Before I came to Texas I'd never even heard of these creatures. They're called "nutria," and are a semi-aquatic rodent that...
Well, tell you what. They have their own web site. Seriously! It's www.nutria.com. You can read all about them there.
We were approaching the tee box for the last hole of the day (it's beside a pond), and as we came around a small mesquite tree with leaves hanging down to the ground and water, we saw the animal pictured above.
These adults are easily the size of a full-grown beaver, and until you see their tails they might be mistaken for one. We stopped and Carol grabbed her trusty camera. The first few shots didn't come out well since in her hurry she missed a setting or two.
The she eased forward and realized we had a small family on the pond bank.
Here, from the tail, you can tell this is definitely not a beaver.
Mama (we assume the big adult was mama) quickly headed for the safety of the water, but paused as Carol caught this last view of her.
The kids were not quite so skittish and posed for a moment before they, too, dove out of sight.
These animals are cute and harmless to humans, but as herbivores they cause damage to sensitive wetlands. They were imported to this country from their natural habitat in South America for the value of their fur. According to the web site, some either escaped or were released into the wilds of Louisiana, and have since spread through the Southern states.

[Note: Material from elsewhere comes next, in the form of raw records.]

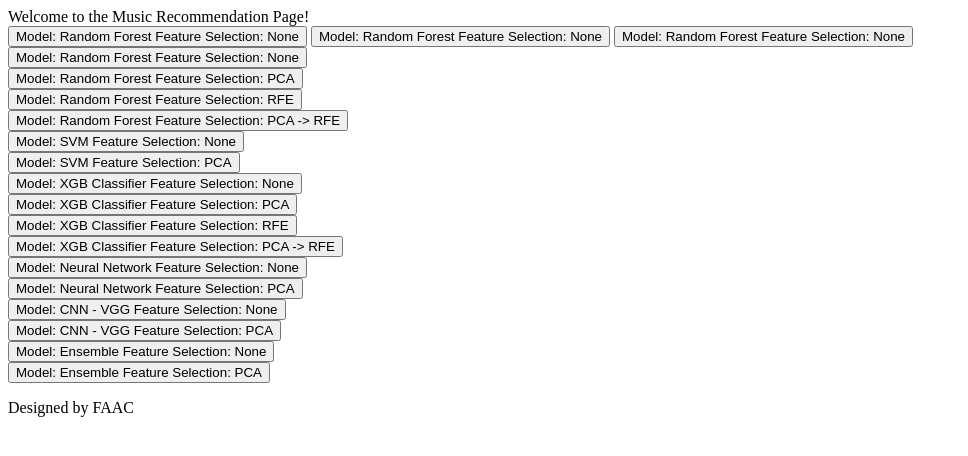
After one commit to Hadryan/Music_Recommendation, a Flask app: page /genre_prediction in a window 1280 px wide. The commit adds this page. Shown: the top 456 px of the page, without its empty margins (0-968 px from the left). Run offline with Flask 2, Linux system fonts and the light colour scheme.

Commit message:
Partial code done of second part

```diff
--- a/app.py
+++ b/app.py
@@ -98,13 +98,8 @@ def get_recommendation(usr_pref_array, all_feature_array):
         recommended_songs.append(str(i+1) + ") Song Name: " + str(new_recommendation_with_score[i][0]) + "_____________" +new_recommendation[i][4])
     return recommended_songs
 
-@app.route('/')
-def hello_world():
-    return render_template("index.html")
-
-
-@app.route('/predict',methods=['POST','GET'])
-def predict():
+@app.route('/get_recommendation/predict',methods=['POST','GET'])
+def predict_recommendation():
     df = pd.read_csv('k_mean_feat.csv')
     all_feature_array = df.to_numpy()
     print(all_feature_array)
@@ -135,6 +130,40 @@ def predict():
     # else:
     #     return render_template('forest_fire.html',pred='Your Forest is safe.\n Probability of fire occuring is {}'.format(output),bhai="Your Forest is Safe for now")
 
+def store_song(song):
+    #save the file locally
+    pass
+
+@app.route('/')
+def home():
+    return render_template("home.html")
+
+@app.route('/get_recommendation', methods=['POST','GET'])
+def get_recommendation():
+    return render_template("get_recommendation.html")
+
+@app.route('/genre_prediction', methods=['POST','GET'])
+def genre_prediction():
+    if request.method == 'POST':
+      f = request.files['file']
+      print(f)
+      store_genre(f)
+    return render_template("genre_prediction.html")
+
+@app.route('/result', methods=['POST','GET'])
+def output():
+    #somehow get which button is clicked
+    #and call feature extraction accordingly
+    #then the saved model to be loaded
+    #and compute the genre
+    pass
+
+
+@app.route('/upload', methods=['POST','GET'])
+def upload():
+   return render_template('upload.html')
+
+
 
 if __name__ == '__main__':
     app.run(debug=True)
--- /dev/null
+++ b/templates/genre_prediction.html
@@ -0,0 +1,66 @@
+<!DOCTYPE html>
+<html>
+	<head>
+		<title>MUSIC PAGE</title>
+		Welcome to the Music Recommendation Page! <br>
+	</head>
+	<body>
+		<form action="/output" method="post">
+			<button type="submit">Model: Random Forest 		Feature Selection: None</button>
+			<button type="submit">Model: Random Forest 		Feature Selection: None</button>
+			<button type="submit">Model: Random Forest 		Feature Selection: None</button>
+		</form>
+		<!-- Either the above part or the below part -->
+		<form action="/rf" method="post">
+			<button type="submit">Model: Random Forest 		Feature Selection: None</button>
+		</form>
+		<form action="/rf_pca" method="post">
+			<button type="submit">Model: Random Forest 		Feature Selection: PCA</button>
+		</form>
+		<form action="/rf_rfe" method="post">
+			<button type="submit">Model: Random Forest 		Feature Selection: RFE</button>
+		</form>
+		<form action="/rf_pca_rfe" method="post">
+			<button type="submit">Model: Random Forest 		Feature Selection: PCA -> RFE</button>
+		</form>
+		<form action="/svm" method="post">
+			<button type="submit">Model: SVM 				Feature Selection: None</button>
+		</form>
+		<form action="/svm_pca" method="post">
+			<button type="submit">Model: SVM 				Feature Selection: PCA</button>
+		</form>
+		<form action="/xgb" method="post">
+			<button type="submit">Model: XGB Classifier		Feature Selection: None</button>
+		</form>
+		<form action="/xgb_pca" method="post">
+			<button type="submit">Model: XGB Classifier		Feature Selection: PCA</button>
+		</form>
+		<form action="/xgb_rfe" method="post">
+			<button type="submit">Model: XGB Classifier		Feature Selection: RFE</button>
+		</form>
+		<form action="/xgb_pca_rfe" method="post">
+			<button type="submit">Model: XGB Classifier 	Feature Selection: PCA -> RFE</button>
+		</form>
+		<form action="/nn" method="post">
+			<button type="submit">Model: Neural Network 	Feature Selection: None</button>
+		</form>
+		<form action="/nn_pca" method="post">
+			<button type="submit">Model: Neural Network 	Feature Selection: PCA</button>
+		</form>
+		<form action="/cnn" method="post">
+			<button type="submit">Model: CNN - VGG			Feature Selection: None</button>
+		</form>
+		<form action="/cnn_pca" method="post">
+			<button type="submit">Model: CNN - VGG		 	Feature Selection: PCA</button>
+		</form>
+		<form action="/en" method="post">
+			<button type="submit">Model: Ensemble			Feature Selection: None</button>
+		</form>
+		<form action="/en_pca" method="post">
+			<button type="submit">Model: Ensemble		 	Feature Selection: PCA</button>
+		</form>
+		<p>
+			Designed by FAAC
+		</p>
+	</body>
+</html>
--- a/templates/index.html
+++ b/templates/get_recommendation.html
@@ -6,7 +6,7 @@
 </head>
 <body>
 	<p>
-	<form action='/predict' method="post">
+	<form action='/get_recommendation/predict' method="post">
       <div >
         <div >
             <label for="first_name"><b>Enter the names of your liked songs:</b></label>
```
Also changed, not shown: templates/genre_prediction_try_later.html (added, +54 -0 lines), templates/home.html (added, +18 -0 lines), templates/output.html (added, +10 -0 lines), templates/upload.html (added, +17 -0 lines), templates/result.html (indentation only).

Here's one of the little ones eyeing Carol, and poised to dive into the water.
And this is the last shot she was able to get. They ARE kinda cute with their whiskery faces, aren't they?
Oh, one last point. They have spread so quickly because they have few natural predators. But one predator they DO have is the alligator. One gator will quickly clean out a colony of nutria in a pond or area of a river or wetland. This family's presence assures me that we have no gators in our golf course pond system at present. Of course, that could change overnight.
There's your natural history lesson for today.